The batting order the Texas Rangers used in all three of their playoff games earlier this month featured soon-to-be free agents in the first three spots, and the seven-hole hitter in two of the games is also going to be a free agent.
For those scoring at home, that’s significant.
Ian Desmond, Carlos Gomez, Carlos Beltran and Mitch Moreland could all be elsewhere in 2017, replaced by young players in the system or free agents. It seems highly unlikely that all four are re-signed.
But Desmond and Gomez rate as the two players most likely to return as each can capably play the position that rates behind only starting pitching on the Rangers’ winter list of priorities — center field.
They share similarities besides their primary position and their roster status. Each is athletic and can hit for power. Each is a plus-runner and has plus-arm.
Then, there’s this: Each player’s Rangers fate will in part be determined by “resource allocation” as rotation help remains the top priority.
“I spent a lot more time around Ian than Carlos,” general manager Jon Daniels said. “I’m really impressed with who Ian is as a person and the consistency he brought from that standpoint. Carlos has more experience in center field.
“They have kind of a similar profile. They both do a lot of different things.”
The Rangers continued their pro-scouting meetings Wednesday at the Surprise Recreation Campus, pausing at lunchtime to eat and to watch left-handed prospect Brett Martin pitch in the Arizona Fall League against a team that featured Tim Tebow.
Martin arguably has become the Rangers’ top pitching prospect after a series of trades sent former first-rounders packing. Chi Chi Gonzalez and Nick Martinez, technically no longer prospects, didn’t do much with the big-league opportunities they were given in 2016.
Starting pitching will consume most of the Rangers’ available funds this off-season, a budget that includes $8.75 million in insurance proceeds for Prince Fielder’s career-ending injury and a $6 million payment the Detroit Tigers owe on Fielder’s contract.

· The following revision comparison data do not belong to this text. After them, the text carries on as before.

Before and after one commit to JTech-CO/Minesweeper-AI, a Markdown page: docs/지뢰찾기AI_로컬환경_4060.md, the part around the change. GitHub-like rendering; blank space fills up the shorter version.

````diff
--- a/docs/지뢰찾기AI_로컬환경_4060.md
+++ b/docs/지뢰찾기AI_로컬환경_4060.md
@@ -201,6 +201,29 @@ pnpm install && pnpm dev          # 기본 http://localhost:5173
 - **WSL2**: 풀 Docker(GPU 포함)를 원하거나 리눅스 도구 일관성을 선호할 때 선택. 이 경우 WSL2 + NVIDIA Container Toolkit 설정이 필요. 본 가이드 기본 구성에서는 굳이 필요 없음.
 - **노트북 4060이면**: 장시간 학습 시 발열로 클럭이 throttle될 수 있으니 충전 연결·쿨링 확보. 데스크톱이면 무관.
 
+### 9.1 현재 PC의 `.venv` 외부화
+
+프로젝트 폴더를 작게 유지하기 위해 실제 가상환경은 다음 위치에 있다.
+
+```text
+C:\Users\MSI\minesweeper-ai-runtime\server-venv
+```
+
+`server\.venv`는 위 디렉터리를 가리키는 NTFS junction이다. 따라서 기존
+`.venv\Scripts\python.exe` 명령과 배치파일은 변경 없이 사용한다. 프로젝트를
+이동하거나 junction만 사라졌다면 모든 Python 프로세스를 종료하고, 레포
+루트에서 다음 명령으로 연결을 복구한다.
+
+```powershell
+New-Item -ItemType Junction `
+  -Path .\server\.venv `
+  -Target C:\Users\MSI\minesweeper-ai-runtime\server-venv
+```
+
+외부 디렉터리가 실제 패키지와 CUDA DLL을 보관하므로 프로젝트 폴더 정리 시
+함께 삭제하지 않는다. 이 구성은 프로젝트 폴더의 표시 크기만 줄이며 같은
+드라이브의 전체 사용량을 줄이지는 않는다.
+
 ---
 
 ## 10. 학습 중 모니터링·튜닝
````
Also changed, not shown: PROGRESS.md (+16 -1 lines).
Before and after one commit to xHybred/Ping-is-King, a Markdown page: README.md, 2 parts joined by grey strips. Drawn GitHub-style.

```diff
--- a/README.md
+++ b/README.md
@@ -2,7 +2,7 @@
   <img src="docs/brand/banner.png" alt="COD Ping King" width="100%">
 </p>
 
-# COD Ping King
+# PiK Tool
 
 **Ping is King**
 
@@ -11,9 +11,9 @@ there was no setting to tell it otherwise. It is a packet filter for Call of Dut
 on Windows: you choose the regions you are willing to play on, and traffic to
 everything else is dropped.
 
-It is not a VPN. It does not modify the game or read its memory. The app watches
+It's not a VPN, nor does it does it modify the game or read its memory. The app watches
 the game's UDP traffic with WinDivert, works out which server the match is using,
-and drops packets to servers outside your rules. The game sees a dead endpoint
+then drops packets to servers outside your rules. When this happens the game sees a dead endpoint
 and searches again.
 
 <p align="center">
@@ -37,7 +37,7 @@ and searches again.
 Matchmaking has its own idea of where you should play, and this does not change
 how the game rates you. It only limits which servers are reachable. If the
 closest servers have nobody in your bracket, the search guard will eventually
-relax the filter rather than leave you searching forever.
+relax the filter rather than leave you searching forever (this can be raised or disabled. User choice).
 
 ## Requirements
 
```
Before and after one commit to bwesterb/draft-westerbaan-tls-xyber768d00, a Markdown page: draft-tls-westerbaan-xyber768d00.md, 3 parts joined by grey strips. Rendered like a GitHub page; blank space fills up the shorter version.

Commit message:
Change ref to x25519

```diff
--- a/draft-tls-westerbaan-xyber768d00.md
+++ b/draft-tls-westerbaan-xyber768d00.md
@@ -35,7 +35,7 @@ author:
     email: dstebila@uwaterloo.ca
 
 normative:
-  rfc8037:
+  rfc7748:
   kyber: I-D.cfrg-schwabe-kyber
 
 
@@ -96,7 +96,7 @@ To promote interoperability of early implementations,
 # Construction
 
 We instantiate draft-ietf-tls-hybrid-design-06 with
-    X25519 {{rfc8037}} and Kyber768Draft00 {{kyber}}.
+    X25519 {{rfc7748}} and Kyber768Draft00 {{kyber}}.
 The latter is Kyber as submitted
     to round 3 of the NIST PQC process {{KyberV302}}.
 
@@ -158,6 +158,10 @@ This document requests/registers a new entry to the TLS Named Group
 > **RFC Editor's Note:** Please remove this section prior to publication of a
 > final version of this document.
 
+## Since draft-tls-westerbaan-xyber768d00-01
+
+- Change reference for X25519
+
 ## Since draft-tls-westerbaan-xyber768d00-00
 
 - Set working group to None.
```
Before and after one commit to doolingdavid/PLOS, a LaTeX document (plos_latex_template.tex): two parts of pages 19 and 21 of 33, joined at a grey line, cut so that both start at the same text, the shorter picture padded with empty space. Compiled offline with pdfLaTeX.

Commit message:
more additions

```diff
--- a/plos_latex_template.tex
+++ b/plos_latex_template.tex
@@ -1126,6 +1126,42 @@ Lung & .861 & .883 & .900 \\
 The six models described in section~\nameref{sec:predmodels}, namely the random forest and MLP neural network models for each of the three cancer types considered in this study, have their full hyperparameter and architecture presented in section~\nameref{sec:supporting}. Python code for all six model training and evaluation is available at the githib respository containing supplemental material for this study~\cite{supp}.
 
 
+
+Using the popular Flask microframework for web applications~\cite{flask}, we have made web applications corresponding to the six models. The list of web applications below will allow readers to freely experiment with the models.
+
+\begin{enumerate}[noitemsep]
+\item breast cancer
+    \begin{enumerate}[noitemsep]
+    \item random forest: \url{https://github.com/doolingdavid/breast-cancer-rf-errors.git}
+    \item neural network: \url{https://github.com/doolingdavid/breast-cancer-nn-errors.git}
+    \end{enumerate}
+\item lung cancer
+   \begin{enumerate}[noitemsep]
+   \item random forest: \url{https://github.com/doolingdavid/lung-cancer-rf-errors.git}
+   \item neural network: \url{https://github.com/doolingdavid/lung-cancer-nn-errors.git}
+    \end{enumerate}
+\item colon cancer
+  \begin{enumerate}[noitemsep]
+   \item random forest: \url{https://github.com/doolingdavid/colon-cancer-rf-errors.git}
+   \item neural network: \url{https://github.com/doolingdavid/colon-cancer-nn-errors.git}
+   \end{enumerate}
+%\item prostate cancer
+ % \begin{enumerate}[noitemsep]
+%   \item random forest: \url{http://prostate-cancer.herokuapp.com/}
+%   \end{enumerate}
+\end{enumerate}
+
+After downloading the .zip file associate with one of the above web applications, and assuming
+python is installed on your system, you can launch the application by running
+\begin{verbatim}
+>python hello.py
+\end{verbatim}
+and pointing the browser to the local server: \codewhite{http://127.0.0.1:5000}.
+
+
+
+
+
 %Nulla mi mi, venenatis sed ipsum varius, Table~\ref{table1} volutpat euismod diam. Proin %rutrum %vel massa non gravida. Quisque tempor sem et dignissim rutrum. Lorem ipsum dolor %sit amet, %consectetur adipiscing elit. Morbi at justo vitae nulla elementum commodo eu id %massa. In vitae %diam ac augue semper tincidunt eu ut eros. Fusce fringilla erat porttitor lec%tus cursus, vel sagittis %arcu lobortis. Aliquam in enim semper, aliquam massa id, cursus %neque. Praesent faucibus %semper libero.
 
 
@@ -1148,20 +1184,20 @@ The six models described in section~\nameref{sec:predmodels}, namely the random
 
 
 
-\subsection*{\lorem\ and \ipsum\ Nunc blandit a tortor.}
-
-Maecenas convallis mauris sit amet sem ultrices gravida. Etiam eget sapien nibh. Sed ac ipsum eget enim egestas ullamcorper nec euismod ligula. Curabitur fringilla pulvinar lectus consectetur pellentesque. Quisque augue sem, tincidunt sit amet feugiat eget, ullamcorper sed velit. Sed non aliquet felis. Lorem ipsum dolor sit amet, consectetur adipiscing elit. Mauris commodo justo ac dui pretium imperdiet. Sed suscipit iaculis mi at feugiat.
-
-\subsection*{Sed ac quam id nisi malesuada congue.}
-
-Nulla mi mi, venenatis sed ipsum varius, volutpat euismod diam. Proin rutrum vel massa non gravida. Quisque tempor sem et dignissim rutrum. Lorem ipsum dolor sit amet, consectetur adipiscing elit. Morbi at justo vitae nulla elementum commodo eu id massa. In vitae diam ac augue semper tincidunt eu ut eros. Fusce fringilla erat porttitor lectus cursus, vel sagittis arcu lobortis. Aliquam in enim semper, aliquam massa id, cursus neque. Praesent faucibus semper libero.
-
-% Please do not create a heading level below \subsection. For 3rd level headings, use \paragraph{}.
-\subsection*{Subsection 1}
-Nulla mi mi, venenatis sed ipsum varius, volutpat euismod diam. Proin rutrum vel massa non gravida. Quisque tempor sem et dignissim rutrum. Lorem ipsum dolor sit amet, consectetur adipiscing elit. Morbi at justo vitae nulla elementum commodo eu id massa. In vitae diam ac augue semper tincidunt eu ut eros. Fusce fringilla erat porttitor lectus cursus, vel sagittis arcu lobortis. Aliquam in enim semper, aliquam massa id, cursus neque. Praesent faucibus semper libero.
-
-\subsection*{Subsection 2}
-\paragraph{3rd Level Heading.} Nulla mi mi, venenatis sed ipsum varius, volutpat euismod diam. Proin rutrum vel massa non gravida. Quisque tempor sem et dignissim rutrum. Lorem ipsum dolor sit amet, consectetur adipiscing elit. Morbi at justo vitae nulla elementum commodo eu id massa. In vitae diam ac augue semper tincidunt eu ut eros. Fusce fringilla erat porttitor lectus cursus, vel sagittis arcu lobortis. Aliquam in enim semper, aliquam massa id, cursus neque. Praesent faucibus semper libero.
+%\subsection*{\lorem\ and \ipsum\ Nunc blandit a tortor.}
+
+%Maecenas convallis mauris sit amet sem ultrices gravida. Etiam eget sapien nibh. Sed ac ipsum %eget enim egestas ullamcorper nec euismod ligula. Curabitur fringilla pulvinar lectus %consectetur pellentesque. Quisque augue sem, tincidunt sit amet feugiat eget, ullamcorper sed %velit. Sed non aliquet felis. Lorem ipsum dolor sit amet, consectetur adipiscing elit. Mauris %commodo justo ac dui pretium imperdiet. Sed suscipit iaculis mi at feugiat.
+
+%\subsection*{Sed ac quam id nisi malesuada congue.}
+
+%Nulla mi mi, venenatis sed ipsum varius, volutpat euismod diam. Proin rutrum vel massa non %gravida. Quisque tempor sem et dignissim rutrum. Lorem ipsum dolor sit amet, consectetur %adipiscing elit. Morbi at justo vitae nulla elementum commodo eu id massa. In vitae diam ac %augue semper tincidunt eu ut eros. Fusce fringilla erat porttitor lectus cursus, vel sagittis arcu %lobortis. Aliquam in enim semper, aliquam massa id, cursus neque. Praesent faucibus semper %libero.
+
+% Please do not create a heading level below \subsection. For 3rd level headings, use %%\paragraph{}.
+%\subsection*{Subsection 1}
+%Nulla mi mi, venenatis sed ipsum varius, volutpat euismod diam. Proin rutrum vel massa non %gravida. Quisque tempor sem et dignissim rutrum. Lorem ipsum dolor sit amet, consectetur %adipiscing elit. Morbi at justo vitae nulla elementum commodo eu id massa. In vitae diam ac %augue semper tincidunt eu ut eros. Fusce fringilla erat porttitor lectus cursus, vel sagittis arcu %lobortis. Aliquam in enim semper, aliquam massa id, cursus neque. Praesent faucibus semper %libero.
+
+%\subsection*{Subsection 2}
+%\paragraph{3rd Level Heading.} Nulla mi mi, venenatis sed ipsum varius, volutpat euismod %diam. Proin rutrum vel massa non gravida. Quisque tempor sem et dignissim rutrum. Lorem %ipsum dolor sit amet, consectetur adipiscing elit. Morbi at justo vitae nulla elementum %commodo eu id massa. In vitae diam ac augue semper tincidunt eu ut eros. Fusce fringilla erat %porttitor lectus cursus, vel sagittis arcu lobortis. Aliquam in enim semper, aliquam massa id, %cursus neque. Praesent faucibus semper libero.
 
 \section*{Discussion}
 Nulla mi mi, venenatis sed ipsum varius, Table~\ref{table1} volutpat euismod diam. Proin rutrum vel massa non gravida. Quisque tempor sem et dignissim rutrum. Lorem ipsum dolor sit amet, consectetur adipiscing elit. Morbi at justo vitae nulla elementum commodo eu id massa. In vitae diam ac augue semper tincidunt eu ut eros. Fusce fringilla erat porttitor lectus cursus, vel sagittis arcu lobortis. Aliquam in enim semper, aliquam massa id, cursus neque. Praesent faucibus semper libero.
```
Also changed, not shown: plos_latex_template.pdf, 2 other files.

In theory, that $14.75 million, which grows to $15.75 million in 2019 and 2020, could pay the bulk of Desmond’s annual contract through 2020, when Fielder’s contract expires.
Desmond, an All-Star who tailed off in the second half, batted .285 with 22 homers, 86 RBIs, 21 steals and a team-high 107 runs while playing an entirely new position.
Gomez batted .284 with eight homers and 24 RBIs in 33 games to end the season after the Rangers picked him off the free-agent trash heap following his release by the Houston Astros. He managed to restore some of his value ahead of free agency.
So, maybe the Fielder insurance money goes to help sign Gomez and Beltran. Maybe the Rangers re-sign Desmond and Gomez and make Shin-Soo Choo, who was on the disabled list four times in 2016, primarily a designated hitter.
The Rangers are also considering not having a primary DH and using the spot to cycle players through for quasi-rest days.
“I’d prefer not to have a set DH,” Daniels said of an idea also backed by manager Jeff Banister. “Some of it is going to depend on health and what all we do. I think [Choo] takes a lot of pride in going out there defensively, but we need his bat in the lineup. That’s the priority.”
If neither Desmond or Gomez is re-signed, Delino DeSheilds would become the center fielder. DeShields was the Opening Day center fielder in 2016 but fizzled after his breakthrough rookie season in 2015.
The Rangers still like DeShields, who makes a difference with his speed but needs to focus on hitting gap to gap and finding ways to get on base. DeShields is playing for Obregon in the Mexican Pacific League.
“He could be a real piece, whether that’s in left or center,” Daniels said. “Somewhere along the way, that intensity and focus was lacking, and he’ll be the first one to say it. It was a learning experience. I expect him to come back better.”
DeShields, who isn’t even arbitration-eligible yet, will be back in 2017. The Rangers are trying to determine if Desmond and Gomez will be back, too.